### [Dataset]
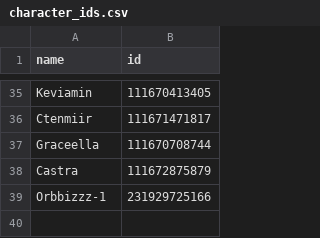
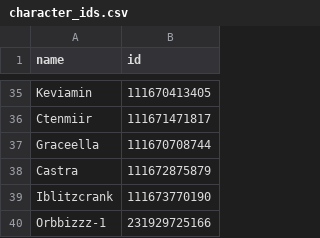
Before and after one commit to nonjosh/lowb-ddoaudit, a CSV file: src/data/character_ids.csv, drawn as a sheet; only a part is shown, gaps mark what is left out; the diff names each change by its address in the sheet, - before the commit and + after, or states it on an @@ line.

Commit message:
Add Iblitzcrank for Old Mic

```diff
--- a/src/data/character_ids.csv
+++ b/src/data/character_ids.csv
+row 39: Iblitzcrank | 111673770190
```
Also changed, not shown: 1 other file.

### [Work instructions]
The copy must reproduce the listing above verbatim and contain no pictures.

### [Expected answer]
Before and after one commit to nonjosh/lowb-ddoaudit, a CSV file: src/data/character_ids.csv, drawn as a sheet; only a part is shown, gaps mark what is left out; the diff names each change by its address in the sheet, - before the commit and + after, or states it on an @@ line.

Commit message:
Add Iblitzcrank for Old Mic

```diff
--- a/src/data/character_ids.csv
+++ b/src/data/character_ids.csv
+row 39: Iblitzcrank | 111673770190
```
Also changed, not shown: 1 other file.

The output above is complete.